Post #30.15, Thursday, March 31, 2022

Historical setting: 589 C.E. The cottage in the mountains

         “The Rule of Columbanus is a shorter document than the Rule of Benedict,” she tells me clearly intending to change the subject.

         “So these are easier rules?”

         She smiles at that silly question.

         She explains, “It takes fewer words because all that obedience and fidelity is to God and not the bishop or the abbot. There is much less detail about wayward varieties of monks and proper outward appearance.”

         I see from the copy we are given it begins right off in the place where The Rule of St. Benedict puts off until “IV. The tools for good works.” mentioning the biblical commands for love of neighbor. [Footnote1]

         This Rule of St. Columbanus begins, “…First of all we are taught to love God with our whole heart and with our whole mind and with all our strength, and our neighbor as ourselves; then {come} works.” [Footnote2]

         Ana adds, “I imagine you and the old monk Nic would have preferred this Celtic Rule.”

         “Ana, you have such a gift of memory, even for these tiny details of our opinions.”

         She explains, “It was so important to me then to know the things that linked people together, things that mattered to people… So of course I remember our reading lessons with Nic’s pages.”

         I still have my question, “Let me ask again because you seem to be evading my questions about your isolation here, giving me only theoretical answers about managing groups of monks.
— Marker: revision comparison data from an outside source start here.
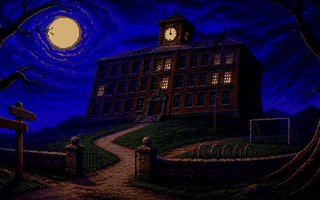
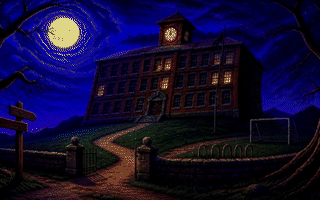
Graf Nimmerjetzt als Figur, Freistellen vor Grün in vga.py, gemeinsame Palette
Claude-Session: https://claude.ai/code/session_019H7rwt135JG9v236HZb46w

diff --git a/scripts/vga.py b/scripts/vga.py
@@ -7,6 +7,7 @@ Beispiele:
   python scripts/vga.py hintergrund.png out.png --palette assets/palette.png   (gemeinsame Palette)
   python scripts/vga.py graf.png assets/sprites/graf.png --sprite --height 90 --palette assets/palette.png
   python scripts/vga.py a.png b.png c.png --make-palette assets/palette.png --colors 128
+  python scripts/vga.py graf_gruen.png assets/sprites/graf.png --sprite --key-green   (Figur vor Gruen freistellen)
 
 Benoetigt: pip install pillow
 """
@@ -29,6 +30,21 @@ def fit_cover(im, w, h):
     im = im.resize((nw, nh), Image.LANCZOS)
     left, top = (nw - w) // 2, (nh - h) // 2
     return im.crop((left, top, left + w, top + h))
+
+
+def key_green(im):
+    """Stellt eine Figur vor einfarbigem Gruen frei und nimmt den gruenen Saum an den Kanten weg."""
+    rgba = im.convert("RGBA")
+    px = rgba.load()
+    for y in range(rgba.height):
+        for x in range(rgba.width):
+            r, g, b, a = px[x, y]
+            spill = g - max(r, b)
+            if spill > 60 and g > 120:
+                px[x, y] = (0, 0, 0, 0)
+            elif spill > 0:
+                px[x, y] = (r, max(r, b), b, a)
+    return rgba
 
 
 def load_palette(path):
@@ -57,6 +73,7 @@ def main():
     ap.add_argument("--palette", help="PNG mit gemeinsamer Palette (siehe --make-palette)")
     ap.add_argument("--make-palette", help="Erzeugt aus allen Eingaben eine gemeinsame Palette und speichert sie hier")
     ap.add_argument("--sprite", action="store_true", help="Figur mit Transparenz statt Hintergrund")
+    ap.add_argument("--key-green", action="store_true", help="Figur vor Gruen (Chroma Key) freistellen (bei --sprite)")
     ap.add_argument("--height", type=int, default=90, help="Zielhoehe einer Figur in Pixeln (bei --sprite)")
     ap.add_argument("--contrast", type=float, default=1.15)
     ap.add_argument("--color", type=float, default=1.2)
@@ -85,7 +102,7 @@ def main():
     im = Image.open(src)
 
     if a.sprite:
-        rgba = im.convert("RGBA")
+        rgba = key_green(im) if a.key_green else im.convert("RGBA")
         bbox = rgba.getchannel("A").point(lambda v: 255 if v > 40 else 0).getbbox()
         if bbox:
             rgba = rgba.crop(bbox)

diff --git a/CLAUDE.md b/CLAUDE.md
@@ -56,12 +56,17 @@ mit viel Licht und Schatten, der Graf unter der Kapuze nur mit zwei glühenden A
   Lokal liegen beide nur als 600 × 338 Pixel große Canva-Vorschau in `assets/raw/` (`schule_nacht_600px.png`,
   `schule_nacht_gerade_600px.png`), weil die Cloud-Umgebung `export-download.canva.com` nicht erreicht.
   Für 320 × 200 reicht das. Die schiefe Fassung ist schon umgerechnet: `assets/bg/schule_nacht.png`
-  (noch ohne gemeinsame Palette). Die Canva-Arbeitsdatei mit beiden Bildern: https://canva.link/mp6p64febvogrh4
+  (mit gemeinsamer Palette). Die Canva-Arbeitsdatei mit allen Bildern: https://canva.link/mp6p64febvogrh4
+- Graf Nimmerjetzt als Figur: in Canva vor Grün erzeugt (https://www.canva.com/M/MAHWVEdRLfQ), Rohbild
+  `assets/raw/graf_gruen_600px.png`, freigestellt und umgerechnet nach `assets/sprites/graf.png` (52 × 90).
+  `scripts/vga.py` kann dafür jetzt mit `--key-green` Figuren vor Grün freistellen.
+- Gemeinsame Palette (128 Farben) aus Schule und Graf: `assets/palette.png`. Bei neuen Bildern neu bauen und alles neu umrechnen.
+- Probemontage Einstellung 2/3 des Intros: `assets/test/schule_nacht_mit_graf.png`.
 
 ## Nächste Schritte
 
 1. Optional: „Schule bei Nacht“ in voller Auflösung aus der Canva-Arbeitsdatei exportieren und neu umrechnen.
-2. Den Grafen als gemalte Figur erzeugen (Morgenmantel, Kapuze, glühende Augen, Gesicht bleibt verborgen) und davorsetzen.
+2. Graf: Stil prüfen (Rüstung wirkt noch etwas türkis), bei Bedarf Laufphasen oder weitere Posen erzeugen.
 3. Wenn der Stil passt: übrige Intro-Einstellungen erzeugen (Hügel mit Aufschiebchen, Uhrwerk-Nahaufnahme,
    Nebel, Logo, Klassenzimmer) und das Intro nach dem Storyboard in `docs/konzept.md` neu bauen.
 4. Danach den Prolog als spielbare Szene bauen (Lösungsweg, Hotspots, Dialogbaum und Tipps stehen im Konzept).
But your loneliness seems so important to you that it is unspeakable to anyone but God. Is that true?”

         Tears well in her eyes. “It is true that I care not to speak about my circumstance here. It’s my own fears that isolate me here forever and ever. You can’t blame it on the monks. They would only help me if they could.”

         “I’m asking this not to make any accusations but to learn if I’m actually welcome here as you allow me to believe I am; or maybe I’m an intrusion into your longing for solitude.”

         “You are welcome here.” She goes quickly into her private room said to have a roof, where she can shield from me her deep sobbing.

         “I didn’t mean to quake the dam.” I apologize as Ana returns to our worktable drying her eyes.

         She has completely regained her composure as the Servant monk arrives at her door.

[Footnote1] The Rule of St. Benedict, Translated by Carolinne White, Penguin books, p. 17.

[Footnote2] The Rule of St. Columbanus (Regula Monachorum), Translated by Terrence G. Kardong, “St. Columban: His life, rule, and legacy” p.1retrieved as a pdf  8-20-21 › Rule-of-Colum…

(Continues Tuesday, April 5)

Published by J.K. Marlin

Retired church playwright learning new art forms-- fiction writing, in historical context and now blogging these stories. The Lazarus Pages have a recurring character -- best friend of Jesus -- repeatedly waking to life in various periods of church history and spirituality.

Leave a Reply

Fill in your details below or click an icon to log in: Logo

You are commenting using your account. Log Out /  Change )

Twitter picture

You are commenting using your Twitter account. Log Out /  Change )

Facebook photo

You are commenting using your Facebook account. Log Out /  Change )

Connecting to %s

%d bloggers like this: